*Task goal:*
Work through the listing below, copying each line that carries the word "footer".

----------

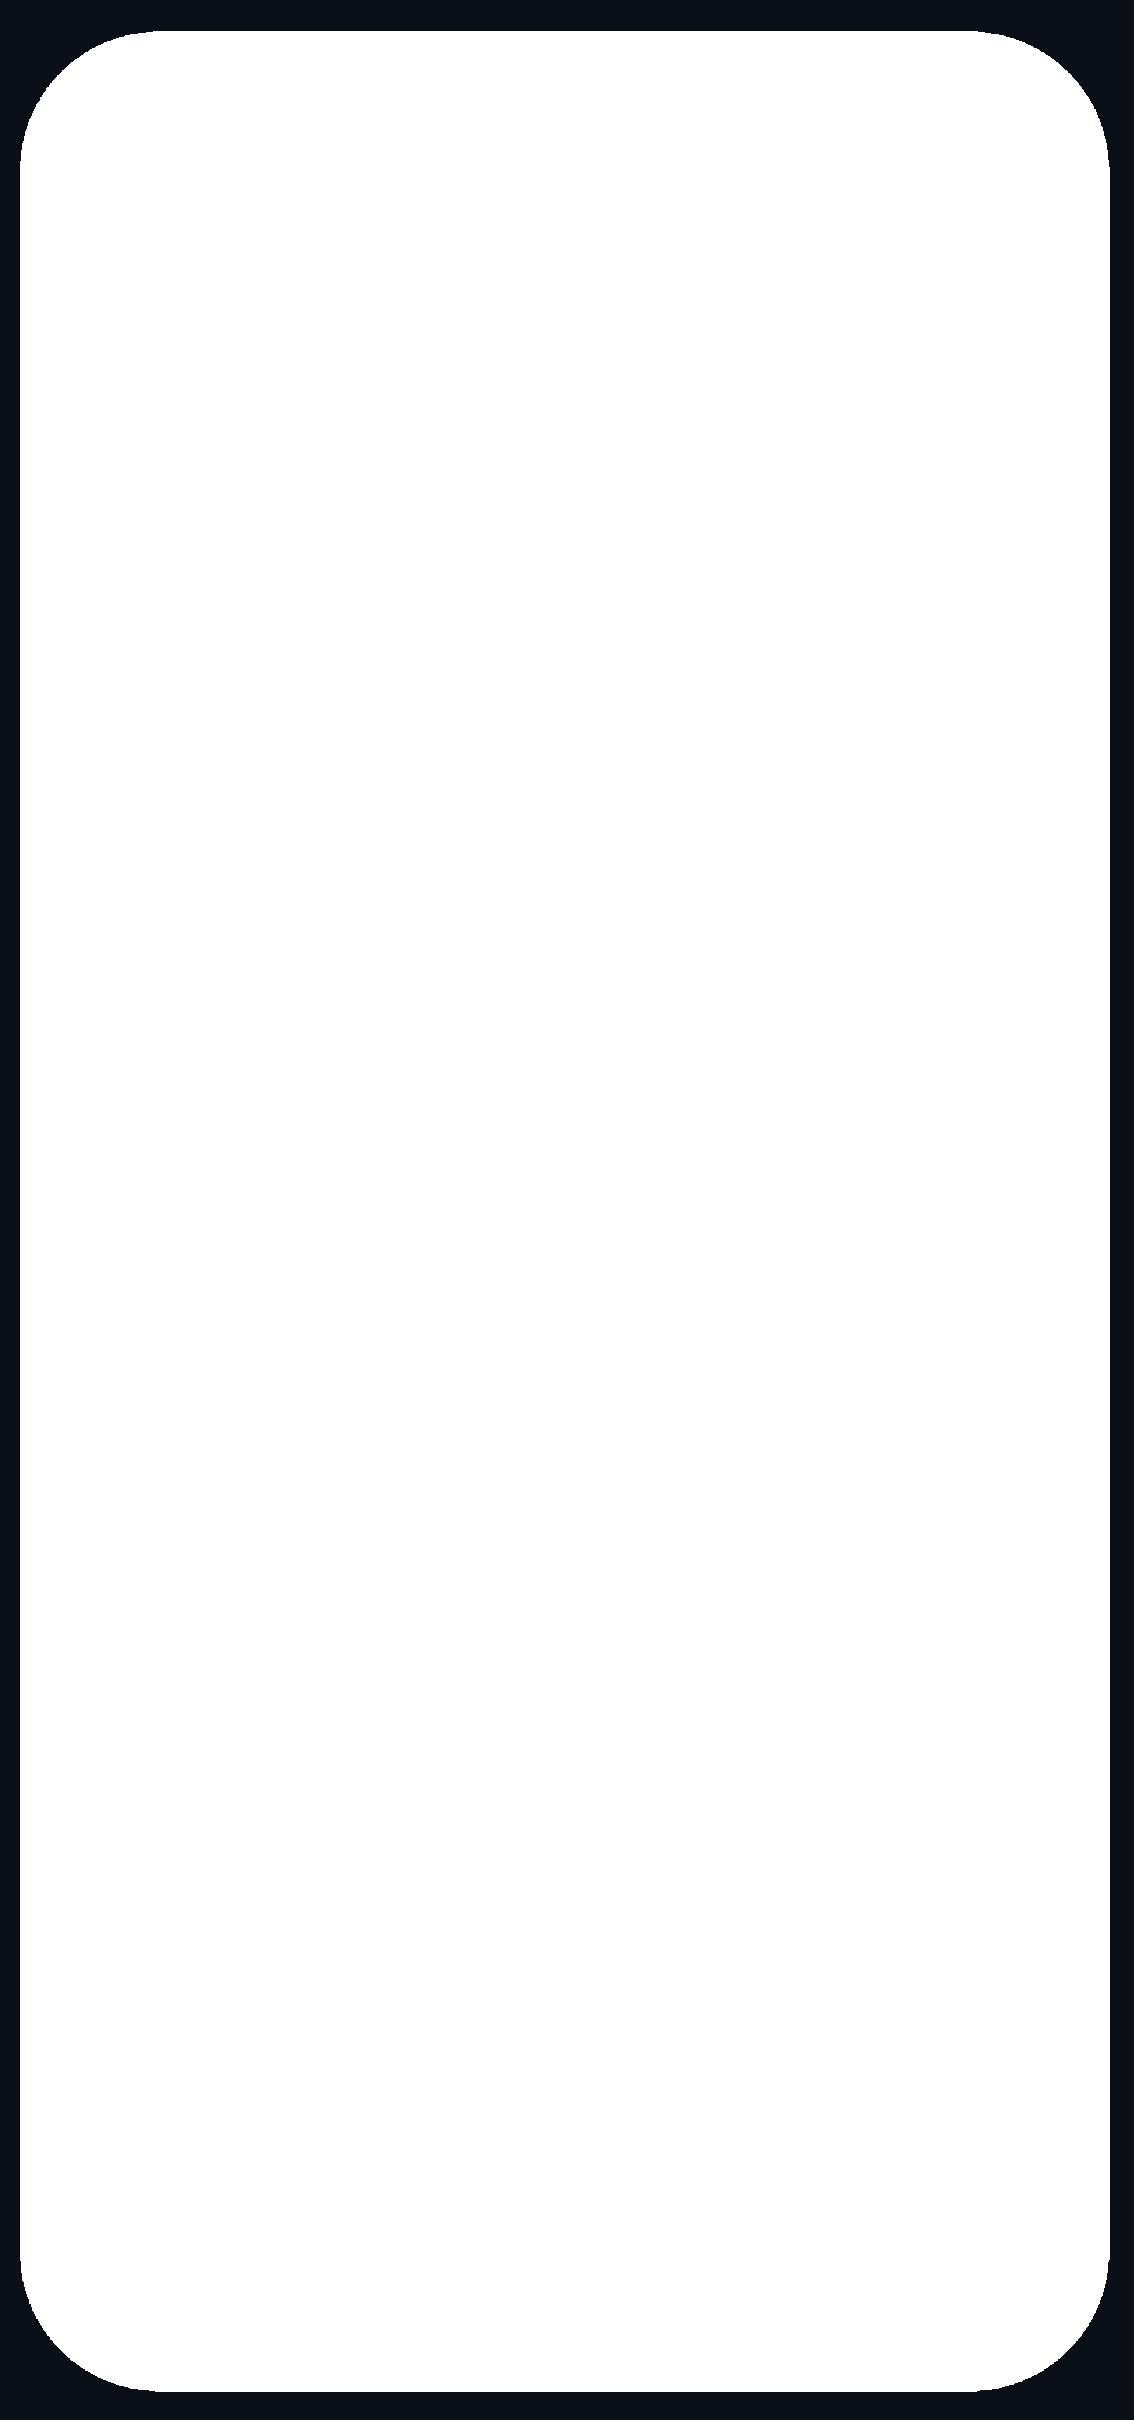
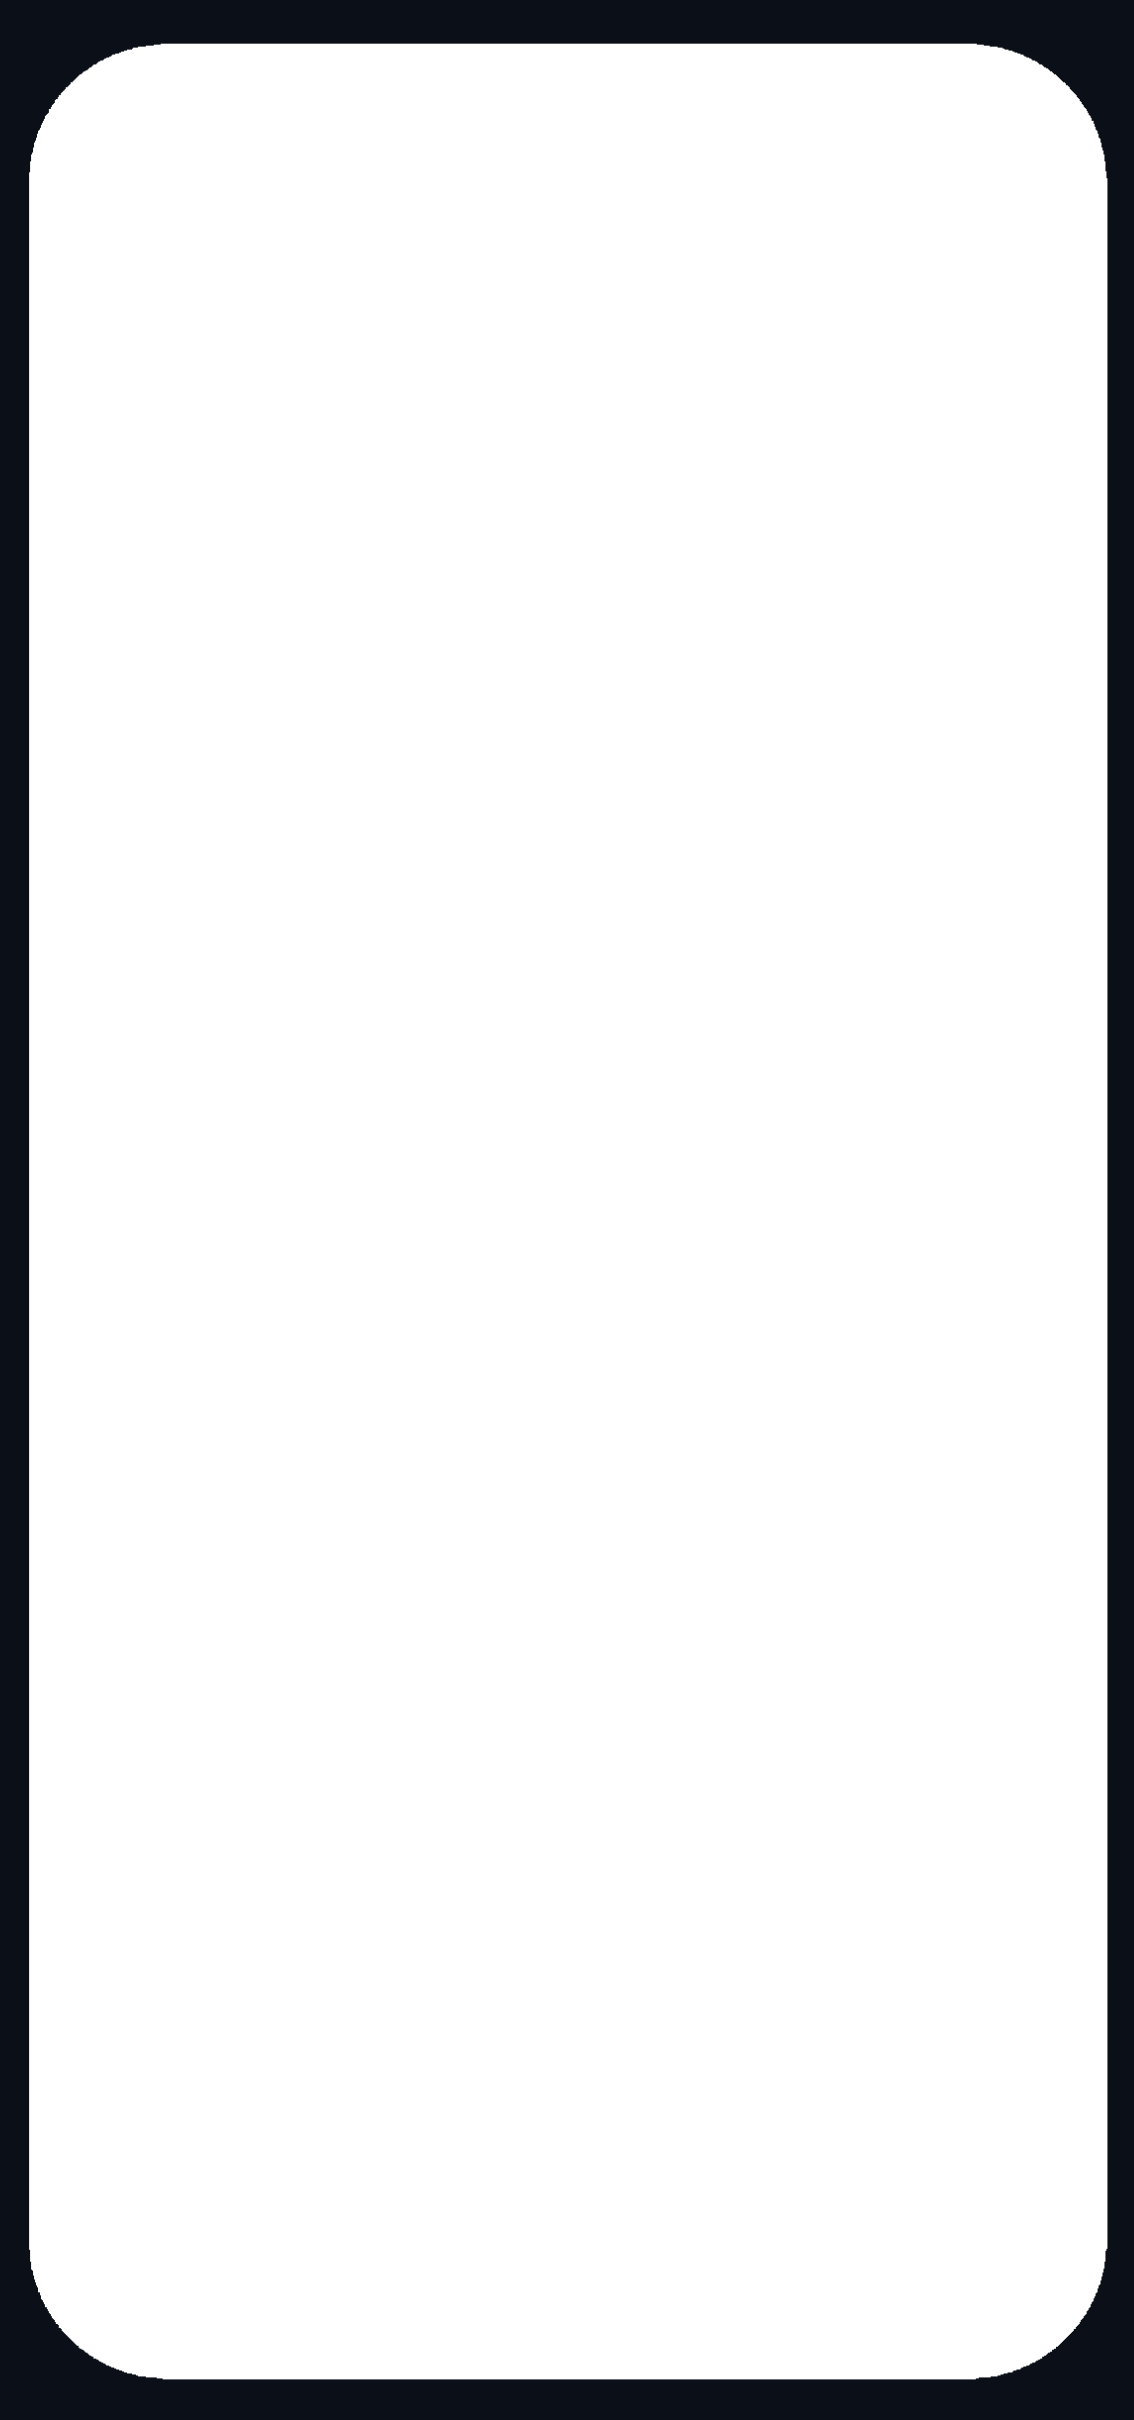
mask for mvp

diff --git a/styles.css b/styles.css
@@ -327,13 +327,14 @@ input:focus {
 .video-frame {
   position: relative;
   width: 100%;
-  max-width: 520px; /* controls how big the video appears */
+  max-width: 420px; /* controls how big the video appears */
   margin-left: auto; /* pushes it toward the right */
-  border-radius: 22px;
-  border: 1px solid rgba(255, 255, 255, 0.14);
-  background: rgba(255, 255, 255, 0.06);
-  padding: 14px;
-  box-shadow: 0 18px 60px rgba(0, 0, 0, 0.45);
+  border-radius: 0;
+  border: 0;
+  background: transparent;
+  padding: 0;
+  box-shadow: none;
+  overflow: hidden;
 }
 
 /* The actual video (white UI background looks intentional) */
@@ -341,19 +342,22 @@ input:focus {
   width: 100%;
   height: auto;
   display: block;
-  border-radius: 18px;
-  background: #ffffff;
-  border: 1px solid rgba(0, 0, 0, 0.10);
+  border-radius: 0;
+  background: transparent;
+  border: 0;
+  position: relative;
+  z-index: 1;
 }
 
 /* PNG mask overlay */
 .video-frame .video-mask {
   position: absolute;
-  inset: 14px; /* matches padding above; keeps mask aligned */
-  width: calc(100% - 28px);
-  height: calc(100% - 28px);
+  inset: 0;
+  width: 100%;
+  height: 100%;
   object-fit: cover;      /* use contain if your mask has margins */
   pointer-events: none;   /* so video controls still clickable */
+  z-index: 2;
 }
 
 /* Responsive: stack on mobile */

diff --git a/index.html b/index.html
@@ -151,7 +151,7 @@
 
             <div class="video-wrap">
                 <div class="video-frame">
-                <video class="video" controls preload="metadata">
+                <video class="video" id="demoVideo" controls preload="auto">
                     <source src="assets/mvp.mp4" type="video/mp4" />
                     Your browser does not support the video tag.
                 </video>
@@ -225,7 +225,7 @@
               <button class="btn" type="submit">Get early access</button>
 
               <p class="fineprint" id="formHint">
-                This page is hosted on GitHub Pages. To store submissions, connect a free form endpoint (see comment in HTML).
+                This is a demo page, emails do not get stored.
               </p>
 
               <p class="fineprint success" id="successMsg" hidden>
@@ -247,7 +247,7 @@
         </div>
 
         <div class="footer-right">
-          <div class="footer-note">Contact: <a href="mailto:locker.nfc.payments@gmail.com">locker.nfc.payments@gmail.com</a></div>
+          <div class="footer-note">Contact: <a href="mailto:locker.nfc.payments@gmail.com">support@locker.com</a></div>
         </div>
       </div>
     </footer>

diff --git a/script.js b/script.js
@@ -36,4 +36,23 @@
     }
     // If action points to a real endpoint (Formspree), the browser submits normally.
   });
+
+  const demoVideo = document.getElementById("demoVideo");
+  if (demoVideo) {
+    const seekToFirstFrame = () => {
+      try {
+        demoVideo.currentTime = 0.01;
+        demoVideo.pause();
+      } catch (_) {
+        // ignore seek errors (e.g., not enough data yet)
+      }
+    };
+
+    if (demoVideo.readyState >= 2) {
+      seekToFirstFrame();
+    } else {
+      demoVideo.addEventListener("loadedmetadata", seekToFirstFrame, { once: true });
+      demoVideo.addEventListener("loadeddata", seekToFirstFrame, { once: true });
+    }
+  }
 })();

----------

*Answer section:*
         <div class="footer-right">
-          <div class="footer-note">Contact: <a href="mailto:locker.nfc.payments@gmail.com">locker.nfc.payments@gmail.com</a></div>
+          <div class="footer-note">Contact: <a href="mailto:locker.nfc.payments@gmail.com">support@locker.com</a></div>
     </footer>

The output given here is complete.